The theaters below show films in their original language; click on the links for showtimes and ticket information.
Interviews with the stars, general film articles, and reports on press conferences and film festivals.
Subscribe to the free KinoCritics monthly email newsletter here.

Sundance Kids: SNOWTIME 3D
by Karen Pecota

Under the direction of  filmmakers Jean-François  Pouliot  and François Brisson SNOWTIME, an animated family film, is brought  to the silver screen. In collaboration with screenwriters Normand  Canac-Marquis  and Roger Cantin they use this format to remake the narrative of a live-action  1984 film The Dog Who Stopped the War (La Guerre des tuques).  In addition, the film is pleased to present a  delightful soundtrack that includes the recording of  "L'hymne" by Celine Dion.

Proven to be a clever  remake the film was Canada's highest-grossing film at the box office during  2015 winning the Cineplex Golden Screen Award given by the Academy of Canadian  Cinema & Television.
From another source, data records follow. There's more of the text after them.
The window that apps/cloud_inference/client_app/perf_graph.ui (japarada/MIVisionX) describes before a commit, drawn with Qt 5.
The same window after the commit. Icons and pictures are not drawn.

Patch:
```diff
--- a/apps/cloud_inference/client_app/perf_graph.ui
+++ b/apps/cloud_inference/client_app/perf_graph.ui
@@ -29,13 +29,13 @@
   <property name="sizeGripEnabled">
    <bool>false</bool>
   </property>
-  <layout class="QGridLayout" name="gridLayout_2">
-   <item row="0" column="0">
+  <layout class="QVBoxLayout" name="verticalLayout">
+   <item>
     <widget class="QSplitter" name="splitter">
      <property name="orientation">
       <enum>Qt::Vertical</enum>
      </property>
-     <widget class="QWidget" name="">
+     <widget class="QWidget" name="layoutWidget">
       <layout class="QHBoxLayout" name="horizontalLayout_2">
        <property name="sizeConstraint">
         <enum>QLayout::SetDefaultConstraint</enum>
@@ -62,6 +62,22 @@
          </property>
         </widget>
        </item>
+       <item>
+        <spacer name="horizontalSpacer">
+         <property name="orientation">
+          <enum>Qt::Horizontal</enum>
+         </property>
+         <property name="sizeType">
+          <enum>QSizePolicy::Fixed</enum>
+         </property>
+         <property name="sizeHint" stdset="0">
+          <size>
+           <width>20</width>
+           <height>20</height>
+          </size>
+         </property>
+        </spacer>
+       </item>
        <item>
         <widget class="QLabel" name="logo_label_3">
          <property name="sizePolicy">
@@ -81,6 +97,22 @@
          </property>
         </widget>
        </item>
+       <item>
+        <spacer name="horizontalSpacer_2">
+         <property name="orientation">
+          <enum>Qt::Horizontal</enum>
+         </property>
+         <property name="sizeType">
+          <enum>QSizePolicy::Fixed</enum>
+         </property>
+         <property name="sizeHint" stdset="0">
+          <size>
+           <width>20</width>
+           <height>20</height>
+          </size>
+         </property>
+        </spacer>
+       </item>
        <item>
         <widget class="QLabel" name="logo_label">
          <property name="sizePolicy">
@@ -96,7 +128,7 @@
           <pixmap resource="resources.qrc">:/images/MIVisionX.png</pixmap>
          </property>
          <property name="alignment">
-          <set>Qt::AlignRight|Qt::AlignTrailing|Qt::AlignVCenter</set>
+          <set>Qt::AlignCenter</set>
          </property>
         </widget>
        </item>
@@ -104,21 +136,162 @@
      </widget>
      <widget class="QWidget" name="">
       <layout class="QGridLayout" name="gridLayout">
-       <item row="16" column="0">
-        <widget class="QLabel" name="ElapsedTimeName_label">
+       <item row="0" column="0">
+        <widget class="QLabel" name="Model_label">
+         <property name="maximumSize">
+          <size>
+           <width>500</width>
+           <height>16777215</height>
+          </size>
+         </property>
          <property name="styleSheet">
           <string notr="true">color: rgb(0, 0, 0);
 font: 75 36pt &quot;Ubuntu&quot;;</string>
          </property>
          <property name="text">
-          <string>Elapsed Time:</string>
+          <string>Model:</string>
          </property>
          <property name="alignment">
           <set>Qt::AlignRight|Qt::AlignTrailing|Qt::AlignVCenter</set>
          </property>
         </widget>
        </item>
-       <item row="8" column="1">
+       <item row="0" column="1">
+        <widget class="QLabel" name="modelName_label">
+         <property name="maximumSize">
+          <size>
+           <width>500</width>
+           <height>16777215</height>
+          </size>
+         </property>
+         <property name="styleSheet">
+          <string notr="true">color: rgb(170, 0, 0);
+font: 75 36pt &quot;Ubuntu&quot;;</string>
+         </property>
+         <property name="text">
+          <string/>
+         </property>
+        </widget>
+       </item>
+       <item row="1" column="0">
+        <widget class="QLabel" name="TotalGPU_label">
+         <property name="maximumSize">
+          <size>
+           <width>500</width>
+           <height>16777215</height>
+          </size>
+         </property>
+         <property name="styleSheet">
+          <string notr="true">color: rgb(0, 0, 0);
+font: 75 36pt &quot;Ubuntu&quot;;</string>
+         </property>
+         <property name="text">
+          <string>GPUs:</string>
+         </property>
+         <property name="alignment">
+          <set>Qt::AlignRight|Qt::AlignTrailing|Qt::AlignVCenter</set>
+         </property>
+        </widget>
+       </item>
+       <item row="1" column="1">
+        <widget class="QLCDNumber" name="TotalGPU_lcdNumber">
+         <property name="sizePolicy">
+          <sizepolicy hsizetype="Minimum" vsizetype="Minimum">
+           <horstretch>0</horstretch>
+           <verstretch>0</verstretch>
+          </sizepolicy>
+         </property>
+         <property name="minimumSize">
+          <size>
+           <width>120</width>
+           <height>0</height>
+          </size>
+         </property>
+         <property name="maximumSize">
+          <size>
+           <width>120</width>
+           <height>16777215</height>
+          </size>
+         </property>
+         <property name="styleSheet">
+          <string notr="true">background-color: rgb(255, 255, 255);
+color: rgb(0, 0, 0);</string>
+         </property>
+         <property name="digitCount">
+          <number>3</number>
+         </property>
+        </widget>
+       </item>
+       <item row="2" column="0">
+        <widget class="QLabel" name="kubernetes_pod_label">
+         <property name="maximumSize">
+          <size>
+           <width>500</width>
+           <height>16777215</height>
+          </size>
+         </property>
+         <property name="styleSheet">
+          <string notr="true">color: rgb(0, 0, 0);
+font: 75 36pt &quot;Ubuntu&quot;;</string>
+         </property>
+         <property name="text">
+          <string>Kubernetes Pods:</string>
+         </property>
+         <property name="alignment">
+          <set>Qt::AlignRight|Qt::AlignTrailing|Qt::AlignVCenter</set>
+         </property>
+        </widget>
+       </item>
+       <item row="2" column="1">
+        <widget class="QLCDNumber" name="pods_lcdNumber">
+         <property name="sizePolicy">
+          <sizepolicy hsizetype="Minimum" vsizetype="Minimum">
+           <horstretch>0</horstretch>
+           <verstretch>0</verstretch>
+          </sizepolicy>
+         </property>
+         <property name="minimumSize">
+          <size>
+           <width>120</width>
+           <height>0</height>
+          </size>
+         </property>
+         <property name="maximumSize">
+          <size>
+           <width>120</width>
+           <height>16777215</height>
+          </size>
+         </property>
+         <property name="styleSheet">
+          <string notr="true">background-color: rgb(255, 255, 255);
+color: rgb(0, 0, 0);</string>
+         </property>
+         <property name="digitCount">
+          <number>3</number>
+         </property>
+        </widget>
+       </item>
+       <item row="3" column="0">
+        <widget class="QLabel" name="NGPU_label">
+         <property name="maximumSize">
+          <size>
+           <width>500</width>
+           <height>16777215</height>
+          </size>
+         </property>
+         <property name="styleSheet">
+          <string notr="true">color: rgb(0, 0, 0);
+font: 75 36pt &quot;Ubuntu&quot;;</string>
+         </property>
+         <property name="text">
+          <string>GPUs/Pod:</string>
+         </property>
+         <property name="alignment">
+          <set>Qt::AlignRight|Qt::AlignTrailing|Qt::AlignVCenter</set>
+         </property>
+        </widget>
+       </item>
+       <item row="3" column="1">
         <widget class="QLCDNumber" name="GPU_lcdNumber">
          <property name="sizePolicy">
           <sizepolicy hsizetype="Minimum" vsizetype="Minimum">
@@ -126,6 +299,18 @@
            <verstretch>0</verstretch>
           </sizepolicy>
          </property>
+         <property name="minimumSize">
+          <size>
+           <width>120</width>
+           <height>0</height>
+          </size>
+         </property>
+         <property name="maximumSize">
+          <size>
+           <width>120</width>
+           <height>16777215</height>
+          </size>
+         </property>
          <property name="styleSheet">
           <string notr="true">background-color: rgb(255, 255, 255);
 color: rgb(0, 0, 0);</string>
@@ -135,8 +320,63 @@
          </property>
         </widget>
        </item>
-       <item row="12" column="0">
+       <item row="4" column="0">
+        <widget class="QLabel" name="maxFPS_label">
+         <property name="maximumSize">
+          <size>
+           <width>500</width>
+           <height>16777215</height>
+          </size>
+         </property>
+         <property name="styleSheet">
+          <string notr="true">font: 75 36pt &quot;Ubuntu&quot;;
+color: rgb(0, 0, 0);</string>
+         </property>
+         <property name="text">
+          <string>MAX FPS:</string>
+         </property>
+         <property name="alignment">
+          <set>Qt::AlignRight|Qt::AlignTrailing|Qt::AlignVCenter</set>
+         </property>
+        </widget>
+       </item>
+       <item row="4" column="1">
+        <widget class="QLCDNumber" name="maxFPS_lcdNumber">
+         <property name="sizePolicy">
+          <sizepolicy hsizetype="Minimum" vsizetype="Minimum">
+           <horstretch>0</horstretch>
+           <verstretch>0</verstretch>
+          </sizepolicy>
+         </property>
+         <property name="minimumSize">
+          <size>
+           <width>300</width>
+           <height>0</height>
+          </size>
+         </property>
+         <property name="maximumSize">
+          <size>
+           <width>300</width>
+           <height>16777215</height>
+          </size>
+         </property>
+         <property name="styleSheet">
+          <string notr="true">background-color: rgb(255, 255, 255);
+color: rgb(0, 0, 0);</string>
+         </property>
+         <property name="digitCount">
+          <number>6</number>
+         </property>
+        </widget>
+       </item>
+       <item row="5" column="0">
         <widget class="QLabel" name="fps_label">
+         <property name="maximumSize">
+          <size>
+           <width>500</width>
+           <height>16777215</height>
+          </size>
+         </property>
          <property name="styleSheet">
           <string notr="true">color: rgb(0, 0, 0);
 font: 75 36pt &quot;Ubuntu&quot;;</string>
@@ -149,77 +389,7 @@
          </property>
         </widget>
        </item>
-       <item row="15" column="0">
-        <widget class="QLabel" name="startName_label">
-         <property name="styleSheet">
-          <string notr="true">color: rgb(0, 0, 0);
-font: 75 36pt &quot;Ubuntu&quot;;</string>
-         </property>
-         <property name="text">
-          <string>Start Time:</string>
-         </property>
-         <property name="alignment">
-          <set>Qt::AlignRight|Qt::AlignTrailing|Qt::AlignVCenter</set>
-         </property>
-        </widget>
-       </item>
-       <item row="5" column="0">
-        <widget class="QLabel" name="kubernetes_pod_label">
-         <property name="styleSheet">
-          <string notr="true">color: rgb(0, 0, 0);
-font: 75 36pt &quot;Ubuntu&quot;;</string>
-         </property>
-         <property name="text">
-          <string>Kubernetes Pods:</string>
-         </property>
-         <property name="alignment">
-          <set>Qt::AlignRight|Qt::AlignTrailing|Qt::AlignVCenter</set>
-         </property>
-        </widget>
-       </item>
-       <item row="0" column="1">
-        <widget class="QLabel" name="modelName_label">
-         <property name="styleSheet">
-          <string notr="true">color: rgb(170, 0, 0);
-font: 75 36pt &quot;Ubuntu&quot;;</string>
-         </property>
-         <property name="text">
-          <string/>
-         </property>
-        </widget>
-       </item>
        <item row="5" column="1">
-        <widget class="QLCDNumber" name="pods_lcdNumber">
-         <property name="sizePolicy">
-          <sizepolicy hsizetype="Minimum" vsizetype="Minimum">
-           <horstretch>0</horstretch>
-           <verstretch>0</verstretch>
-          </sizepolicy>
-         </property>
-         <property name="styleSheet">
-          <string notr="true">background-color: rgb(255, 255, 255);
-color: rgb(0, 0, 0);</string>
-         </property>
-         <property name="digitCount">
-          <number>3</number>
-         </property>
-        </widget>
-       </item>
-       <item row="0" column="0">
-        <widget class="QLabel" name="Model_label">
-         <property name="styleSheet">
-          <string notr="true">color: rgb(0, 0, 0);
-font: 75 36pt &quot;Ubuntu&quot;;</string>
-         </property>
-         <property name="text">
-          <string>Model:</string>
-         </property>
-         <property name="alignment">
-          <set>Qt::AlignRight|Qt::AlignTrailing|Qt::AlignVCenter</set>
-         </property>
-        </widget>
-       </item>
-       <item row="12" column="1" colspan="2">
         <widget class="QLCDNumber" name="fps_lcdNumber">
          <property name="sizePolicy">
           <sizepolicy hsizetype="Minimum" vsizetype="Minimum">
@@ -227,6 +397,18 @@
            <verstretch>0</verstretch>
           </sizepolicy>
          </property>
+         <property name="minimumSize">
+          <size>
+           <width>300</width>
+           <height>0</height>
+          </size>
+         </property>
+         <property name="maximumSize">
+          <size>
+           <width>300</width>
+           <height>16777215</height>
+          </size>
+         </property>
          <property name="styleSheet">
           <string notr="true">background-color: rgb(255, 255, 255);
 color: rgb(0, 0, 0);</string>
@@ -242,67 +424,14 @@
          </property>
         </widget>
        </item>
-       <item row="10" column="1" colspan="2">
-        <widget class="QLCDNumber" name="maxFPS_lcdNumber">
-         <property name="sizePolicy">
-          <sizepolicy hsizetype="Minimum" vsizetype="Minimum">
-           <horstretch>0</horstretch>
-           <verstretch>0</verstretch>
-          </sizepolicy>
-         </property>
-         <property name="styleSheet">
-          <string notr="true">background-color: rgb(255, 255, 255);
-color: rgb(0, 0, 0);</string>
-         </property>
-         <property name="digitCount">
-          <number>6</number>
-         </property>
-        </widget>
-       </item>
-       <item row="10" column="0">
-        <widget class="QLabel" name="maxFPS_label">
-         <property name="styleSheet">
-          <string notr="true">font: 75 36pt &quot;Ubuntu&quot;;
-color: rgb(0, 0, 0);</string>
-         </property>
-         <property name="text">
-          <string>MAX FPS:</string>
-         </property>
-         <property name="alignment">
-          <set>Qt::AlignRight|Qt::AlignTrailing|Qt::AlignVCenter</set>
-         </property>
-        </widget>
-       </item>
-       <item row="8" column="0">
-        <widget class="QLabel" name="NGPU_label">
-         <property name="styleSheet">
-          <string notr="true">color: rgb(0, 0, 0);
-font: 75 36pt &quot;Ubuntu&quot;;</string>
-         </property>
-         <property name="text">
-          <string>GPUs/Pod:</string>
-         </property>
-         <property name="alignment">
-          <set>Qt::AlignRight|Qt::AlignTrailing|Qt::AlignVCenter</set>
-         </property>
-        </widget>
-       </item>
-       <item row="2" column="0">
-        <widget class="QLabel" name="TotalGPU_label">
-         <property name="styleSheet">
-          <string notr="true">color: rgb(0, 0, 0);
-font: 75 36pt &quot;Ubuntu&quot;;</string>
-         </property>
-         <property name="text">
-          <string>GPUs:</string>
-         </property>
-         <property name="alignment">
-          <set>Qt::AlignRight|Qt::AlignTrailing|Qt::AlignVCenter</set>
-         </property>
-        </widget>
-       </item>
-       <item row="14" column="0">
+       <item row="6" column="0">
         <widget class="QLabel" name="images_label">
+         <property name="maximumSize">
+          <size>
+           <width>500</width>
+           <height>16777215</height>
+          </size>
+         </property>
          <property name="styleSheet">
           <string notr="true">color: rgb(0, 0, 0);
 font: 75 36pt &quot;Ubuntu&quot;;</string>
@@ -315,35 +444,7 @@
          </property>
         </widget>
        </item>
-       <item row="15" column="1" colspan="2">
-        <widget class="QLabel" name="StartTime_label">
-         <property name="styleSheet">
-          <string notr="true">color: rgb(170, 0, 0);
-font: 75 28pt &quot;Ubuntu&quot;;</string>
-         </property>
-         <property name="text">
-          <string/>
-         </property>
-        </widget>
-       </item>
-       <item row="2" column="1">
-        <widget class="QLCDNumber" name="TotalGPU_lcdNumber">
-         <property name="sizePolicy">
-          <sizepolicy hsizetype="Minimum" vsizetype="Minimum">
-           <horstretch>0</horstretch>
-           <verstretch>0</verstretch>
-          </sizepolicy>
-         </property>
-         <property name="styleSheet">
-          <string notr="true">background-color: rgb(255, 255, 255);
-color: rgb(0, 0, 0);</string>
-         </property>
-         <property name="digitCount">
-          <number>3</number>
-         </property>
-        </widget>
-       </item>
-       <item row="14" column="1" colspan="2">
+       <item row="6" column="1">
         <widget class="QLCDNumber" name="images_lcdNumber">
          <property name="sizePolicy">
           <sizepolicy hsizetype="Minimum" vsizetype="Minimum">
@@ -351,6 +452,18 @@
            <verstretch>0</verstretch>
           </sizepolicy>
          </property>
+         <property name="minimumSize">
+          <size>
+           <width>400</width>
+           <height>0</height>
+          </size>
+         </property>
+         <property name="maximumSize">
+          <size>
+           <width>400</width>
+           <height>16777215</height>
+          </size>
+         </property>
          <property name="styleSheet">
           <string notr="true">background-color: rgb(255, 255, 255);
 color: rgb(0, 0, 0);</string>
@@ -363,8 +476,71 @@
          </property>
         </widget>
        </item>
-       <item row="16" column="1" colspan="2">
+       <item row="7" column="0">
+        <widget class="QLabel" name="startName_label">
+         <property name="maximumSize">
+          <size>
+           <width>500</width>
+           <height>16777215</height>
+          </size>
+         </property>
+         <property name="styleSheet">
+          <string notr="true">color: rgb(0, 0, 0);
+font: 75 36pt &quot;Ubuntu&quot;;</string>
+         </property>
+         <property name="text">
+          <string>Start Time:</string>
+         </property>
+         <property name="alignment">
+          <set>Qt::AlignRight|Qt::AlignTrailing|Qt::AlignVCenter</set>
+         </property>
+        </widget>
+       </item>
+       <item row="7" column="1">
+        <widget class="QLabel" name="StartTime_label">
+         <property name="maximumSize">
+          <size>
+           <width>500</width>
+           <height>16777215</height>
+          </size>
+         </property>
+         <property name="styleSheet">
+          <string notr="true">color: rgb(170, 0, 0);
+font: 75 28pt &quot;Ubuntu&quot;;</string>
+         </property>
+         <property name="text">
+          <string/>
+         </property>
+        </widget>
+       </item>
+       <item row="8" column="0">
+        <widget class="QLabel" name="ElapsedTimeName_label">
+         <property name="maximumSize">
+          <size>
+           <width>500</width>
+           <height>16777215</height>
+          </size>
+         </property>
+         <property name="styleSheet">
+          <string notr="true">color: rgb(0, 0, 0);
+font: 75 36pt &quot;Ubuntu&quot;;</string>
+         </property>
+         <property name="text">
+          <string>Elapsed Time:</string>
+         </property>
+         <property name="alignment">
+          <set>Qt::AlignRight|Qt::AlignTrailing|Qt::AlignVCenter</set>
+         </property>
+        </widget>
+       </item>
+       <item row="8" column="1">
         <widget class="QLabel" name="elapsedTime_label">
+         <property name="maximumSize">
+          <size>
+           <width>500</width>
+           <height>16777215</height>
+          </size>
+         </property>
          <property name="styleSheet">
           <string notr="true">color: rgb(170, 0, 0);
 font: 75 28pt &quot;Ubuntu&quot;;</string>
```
Producer Marie-Claude Beauchamp says that the film addresses three major  themes: war, loss and friendship. Two of the film characters experience a great  loss. The role of Piers (Ross Lynch) is the owner of a big lovable St. Bernard  named Cleo (the dog who stops the war). The loss he experiences is shared by  all of the village kids. The message is impactful. Beauchamp adds, "It's  necessary to overcome the loss of someone dear to you. These are terrible and  sad events but they are part of life.  We  show the audience that as sad as these events are, you grieve and you go on.”
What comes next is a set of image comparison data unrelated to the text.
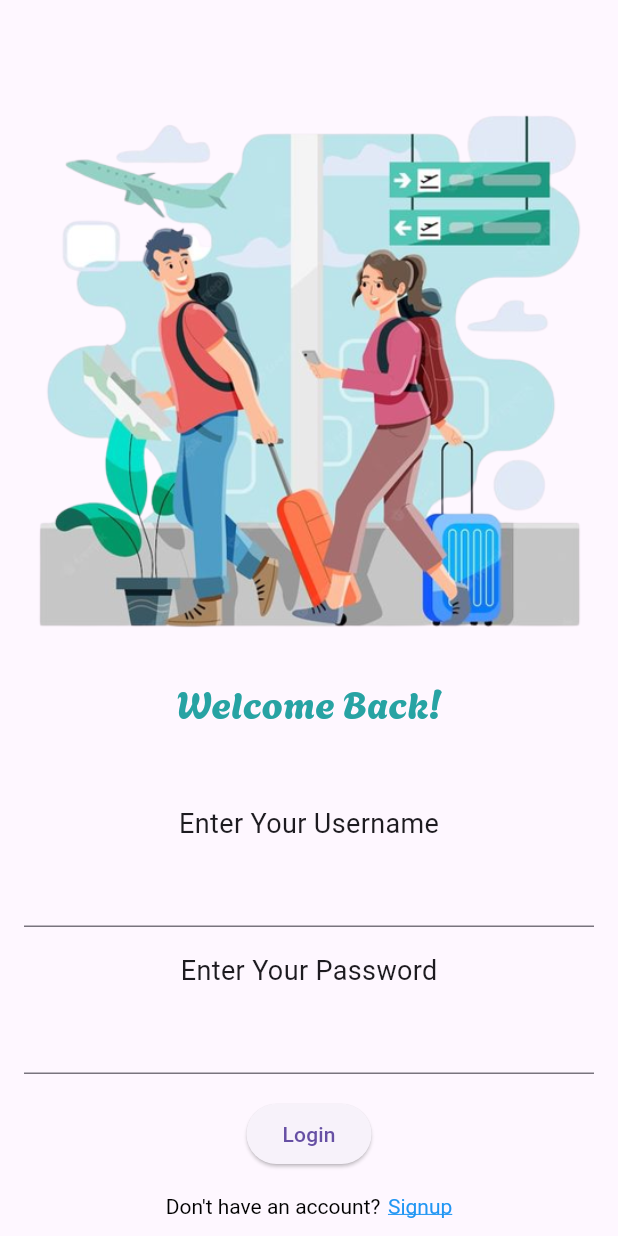
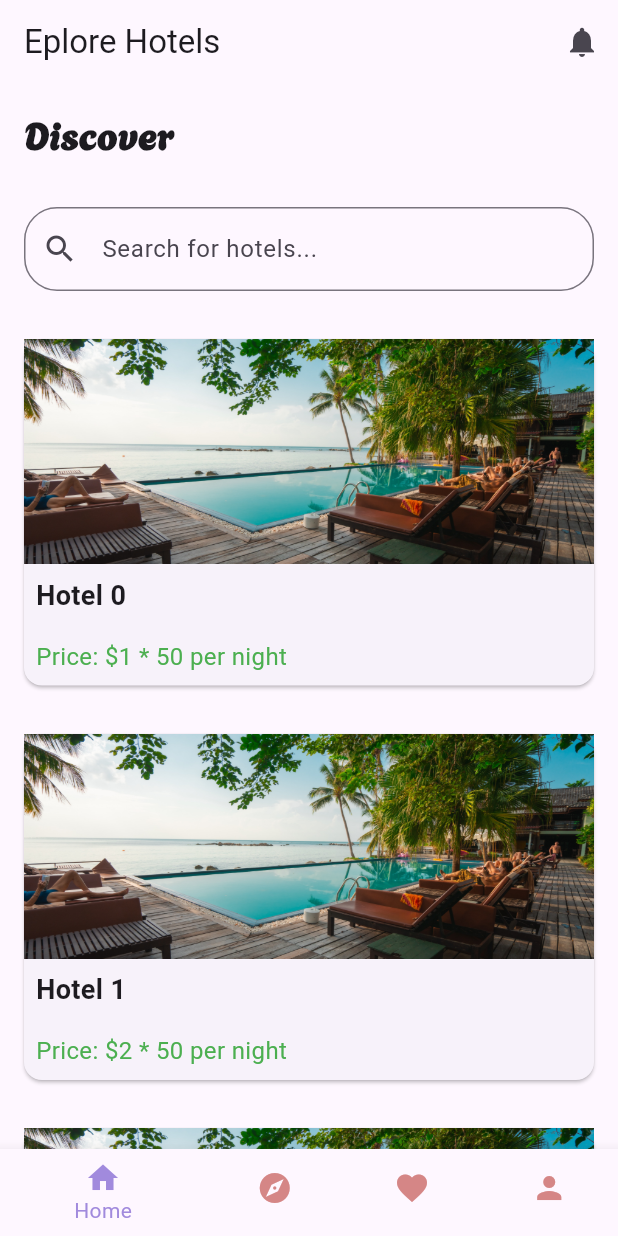
Before and after one commit to ST60002CEM/batch31b-sneehaa, a Flutter app: the screen it shows after launch, on a phone screen of 412 x 824 dp. Run offline on Flutter 3.47's test engine with Material 3 defaults, Android fonts, the phone set to English and light mode, and no system bars.

Commit message:
Homepage

```diff
--- a/lib/app/app.dart
+++ b/lib/app/app.dart
@@ -10,8 +10,8 @@ class App extends StatelessWidget {
     return MaterialApp(
       debugShowCheckedModeBanner: false,
       title: "BookAway",
-      home: SplashScreen(),
-      initialRoute: AppRoute.splashRoute,
+      // home: SplashScreen(),
+      initialRoute: AppRoute.homepageRoute,
       routes: AppRoute.getApplicationRoute(),
     );
   }
--- a/lib/routes/app_route.dart
+++ b/lib/routes/app_route.dart
@@ -1,9 +1,8 @@
-
+import 'package:bookaway/screens/home_screen.dart';
 import 'package:bookaway/screens/login_screen.dart';
 import 'package:bookaway/screens/signup_screen.dart';
 import 'package:bookaway/screens/splash_screen.dart';
 import 'package:bookaway/screens/verification_screen.dart';
-
 
 class AppRoute {
   AppRoute._();
@@ -13,6 +12,7 @@ class AppRoute {
   static const String verificationRoute = '/verification';
   static const String loginRoute = '/login';
   static const String splashRoute = '/splash';
+  static const String homepageRoute = '/home';
 
   static getApplicationRoute() {
     return {
@@ -20,9 +20,7 @@ class AppRoute {
       signupRoute: (context) => const SignupScreen(),
       verificationRoute: (context) => const VerificationScreen(),
       loginRoute: (context) => const LoginScreen(),
-
-
-
+      homepageRoute: (context) => const HomeScreen(),
     };
   }
 }
--- /dev/null
+++ b/lib/screens/home_screen.dart
@@ -0,0 +1,69 @@
+import 'package:bookaway/widgets/hotelcard.dart';
+import 'package:flutter/material.dart';
+
+class HomeScreen extends StatelessWidget {
+  const HomeScreen({super.key});
+
+  @override
+  Widget build(BuildContext context) {
+    return Scaffold(
+      appBar: AppBar(
+        title: const Text('Eplore Hotels'),
+        actions: [
+          IconButton(
+            onPressed: () {},
+            icon: const Icon(Icons.notifications),
+          )
+        ],
+      ),
+      body: Column(
+        crossAxisAlignment: CrossAxisAlignment.start,
+        children: [
+          const Padding(
+            padding: EdgeInsets.all(16.0),
+            child: Text(
+              'Discover',
+              style: TextStyle(
+                fontFamily: 'Agbalumo',
+                fontSize: 24.0,
+                fontWeight: FontWeight.bold,
+              ),
+            ),
+          ),
+          Padding(
+            padding: const EdgeInsets.all(16.0),
+            child: TextField(
+              decoration: InputDecoration(
+                  prefixIcon: const Icon(Icons.search),
+                  hintText: 'Search for hotels...',
+                  border: OutlineInputBorder(
+                    borderRadius: BorderRadius.circular(22.0),
+                  )),
+            ),
+          ),
+          Expanded(
+              child: ListView.builder(
+                  scrollDirection: Axis.vertical,
+                  itemCount: 10,
+                  itemBuilder: (context, index) {
+                    return HotelCard(
+                        hotelName: 'Hotel $index',
+                        imageAsset: 'assets/images/hotel1.jpg',
+                        price: '\$${index + 1} * 50');
+                  }))
+        ],
+      ),
+      bottomNavigationBar: BottomNavigationBar(
+        items: const [
+          BottomNavigationBarItem(icon: Icon(Icons.home), label: 'Home'),
+          BottomNavigationBarItem(icon: Icon(Icons.explore), label: 'Explore'),
+          BottomNavigationBarItem(
+              icon: Icon(Icons.favorite), label: 'Favorites'),
+          BottomNavigationBarItem(icon: Icon(Icons.person), label: 'Profile'),
+        ],
+        selectedItemColor: Color.fromARGB(255, 161, 138, 221),
+        unselectedItemColor: const Color.fromARGB(255, 213, 134, 134),
+      ),
+    );
+  }
+}
--- /dev/null
+++ b/lib/widgets/hotelcard.dart
@@ -0,0 +1,53 @@
+
+import 'package:flutter/material.dart';
+
+class HotelCard extends StatelessWidget {
+  final String hotelName;
+  final String imageAsset;
+  final String price;
+
+  const HotelCard({
+    required this.hotelName,
+    required this.imageAsset,
+    required this.price,
+    Key? key,
+  }) : super(key: key);
+
+  @override
+  Widget build(BuildContext context) {
+    return Card(
+      margin: const EdgeInsets.all(16.0),
+      child: Column(
+        crossAxisAlignment: CrossAxisAlignment.start,
+        children: [
+          Image.asset(
+            imageAsset,
+            height: 150.0,
+            width: double.infinity,
+            fit: BoxFit.cover,
+          ),
+          Padding(
+            padding: const EdgeInsets.all(8.0),
+            child: Text(
+              hotelName,
+              style: const TextStyle(
+                fontSize: 18.0,
+                fontWeight: FontWeight.bold,
+              ),
+            ),
+          ),
+          Padding(
+            padding: const EdgeInsets.all(8.0),
+            child: Text(
+              'Price: $price per night',
+              style: const TextStyle(
+                fontSize: 16.0,
+                color: Colors.green,
+              ),
+            ),
+          ),
+        ],
+      ),
+    );
+  }
+}
--- a/pubspec.yaml
+++ b/pubspec.yaml
@@ -36,6 +36,7 @@ dependencies:
   # Use with the CupertinoIcons class for iOS style icons.
   cupertino_icons: ^1.0.2
   flutter_launcher_icons: ^0.9.2
+  carousel_slider: ^4.0.0
 
 dev_dependencies:
   flutter_test:
```
Also changed, not shown: assets/images/hotel1.jpg (added), assets/images/hotel2.jpg (added), assets/images/hotel3.jpg (added), lib/widgets/offer_places.dart (added), pubspec.lock.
It's  winter break for the school children in a small mountain village. The  grade-schoolers are ready to have some fun in their free time. Two sisters and  their family move to the village during the school break and long to meet their  schoolmates. They are looking for camaraderie and friendship before school  starts. One day while sledding in the snow, the two get caught in the middle of  their school mates badgering and joking around with each other. The intended  playful actions is the start of a big intense snowball fight. Luke (Nicholas  Savard-L'Herbier / Angela Galuppo) and Sophie (Mariloup Wolfe / Lucinda Davis)  become the team leaders of the opposite sides. One thing leads to another and a  fun day in the snow turns into an escalation of grievances.

The  animosity is so bad that the children can't just simply let  by-gones-be-by-gones. They are 11-year-olds with lots of energy, creativity and  attitude. They devise a rather mature plan to settle their disputes. The  proposal is to build a snow fort and wage a war to capture it. At the end of  the winter break, the team who occupies the fort wins the war. All agree!

Two  weeks is a long time to be at odds with each other. Kids don't hold grudges  well or for very long because they simply like to play. And, want to play with  each other. Though mature in their idea to create and end childhood squabbles  amicably the lessons learned from their so called war will forever be a  deciding factor of their maturity. Actions of war have consequences. The  consequences the village kids are left to deal with are heavy life-altering  issues--most impressionable.*

*Parents  need to be ready to have conversations with your children on death and dying,  grieving a loss and the effects of war. You know you own child's emotional  capability. The mature material is not suitable for the very young child.